◆ EXERCISE GOAL ◆
Below is a set of entries. Print the line that contains "vault: Mayor API" and every later line word for word, through the final one.

[Records from a dataset]

◆ ◆ ◆

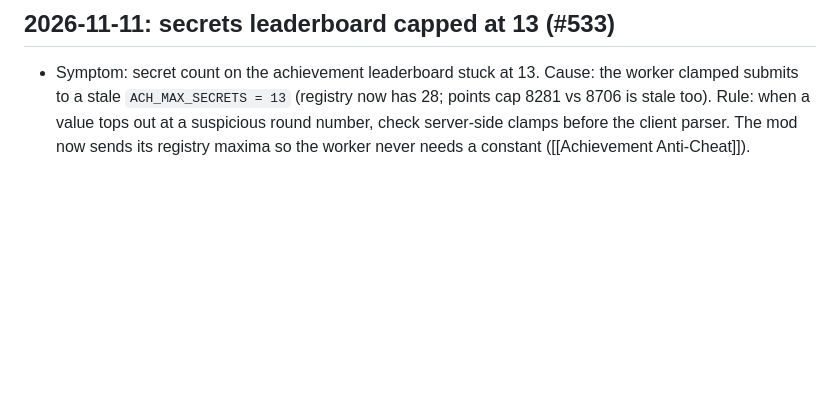
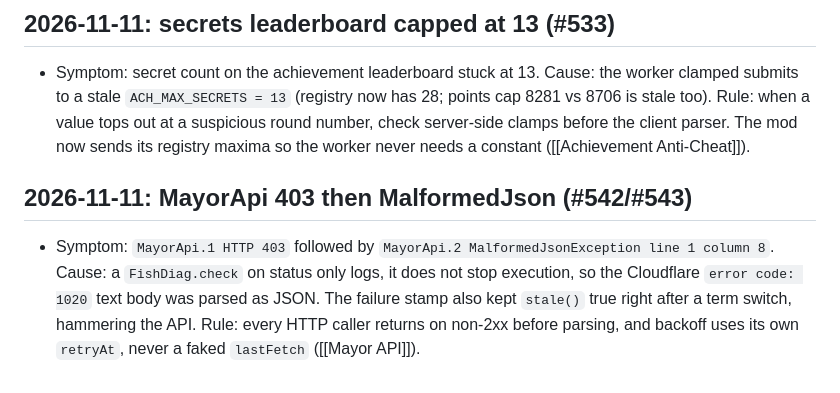
Before and after one commit to Redfish247/FishModDungeons, a Markdown page: FishModNew/07 - Development/Lessons Learned.md, the part around the change. GitHub-like rendering; blank space fills up the shorter version.

Commit message:
vault: Mayor API non-2xx/403 bug rule and lesson (fishmod.dev #543, #542); not built

```diff
--- a/FishModNew/07 - Development/Lessons Learned.md
+++ b/FishModNew/07 - Development/Lessons Learned.md
@@ -422,3 +422,6 @@ Full catalogue: [[Issues Log 2026-09-12 to 10-17]]. Worker incidents: [[fishmod-
 
 ## 2026-11-11: secrets leaderboard capped at 13 (#533)
 - Symptom: secret count on the achievement leaderboard stuck at 13. Cause: the worker clamped submits to a stale `ACH_MAX_SECRETS = 13` (registry now has 28; points cap 8281 vs 8706 is stale too). Rule: when a value tops out at a suspicious round number, check server-side clamps before the client parser. The mod now sends its registry maxima so the worker never needs a constant ([[Achievement Anti-Cheat]]).
+
+## 2026-11-11: MayorApi 403 then MalformedJson (#542/#543)
+- Symptom: `MayorApi.1 HTTP 403` followed by `MayorApi.2 MalformedJsonException line 1 column 8`. Cause: a `FishDiag.check` on status only logs, it does not stop execution, so the Cloudflare `error code: 1020` text body was parsed as JSON. The failure stamp also kept `stale()` true right after a term switch, hammering the API. Rule: every HTTP caller returns on non-2xx before parsing, and backoff uses its own `retryAt`, never a faked `lastFetch` ([[Mayor API]]).
```
Also changed, not shown: FishModNew/06 - APIs & Integrations/Mayor API.md (added, +53 -0 lines).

◆ ◆ ◆

◆ RESULT OF THIS TASK ◆
vault: Mayor API non-2xx/403 bug rule and lesson (fishmod.dev #543, #542); not built

```diff
--- a/FishModNew/07 - Development/Lessons Learned.md
+++ b/FishModNew/07 - Development/Lessons Learned.md
@@ -422,3 +422,6 @@ Full catalogue: [[Issues Log 2026-09-12 to 10-17]]. Worker incidents: [[fishmod-
 
 ## 2026-11-11: secrets leaderboard capped at 13 (#533)
 - Symptom: secret count on the achievement leaderboard stuck at 13. Cause: the worker clamped submits to a stale `ACH_MAX_SECRETS = 13` (registry now has 28; points cap 8281 vs 8706 is stale too). Rule: when a value tops out at a suspicious round number, check server-side clamps before the client parser. The mod now sends its registry maxima so the worker never needs a constant ([[Achievement Anti-Cheat]]).
+
+## 2026-11-11: MayorApi 403 then MalformedJson (#542/#543)
+- Symptom: `MayorApi.1 HTTP 403` followed by `MayorApi.2 MalformedJsonException line 1 column 8`. Cause: a `FishDiag.check` on status only logs, it does not stop execution, so the Cloudflare `error code: 1020` text body was parsed as JSON. The failure stamp also kept `stale()` true right after a term switch, hammering the API. Rule: every HTTP caller returns on non-2xx before parsing, and backoff uses its own `retryAt`, never a faked `lastFetch` ([[Mayor API]]).
```
Also changed, not shown: FishModNew/06 - APIs & Integrations/Mayor API.md (added, +53 -0 lines).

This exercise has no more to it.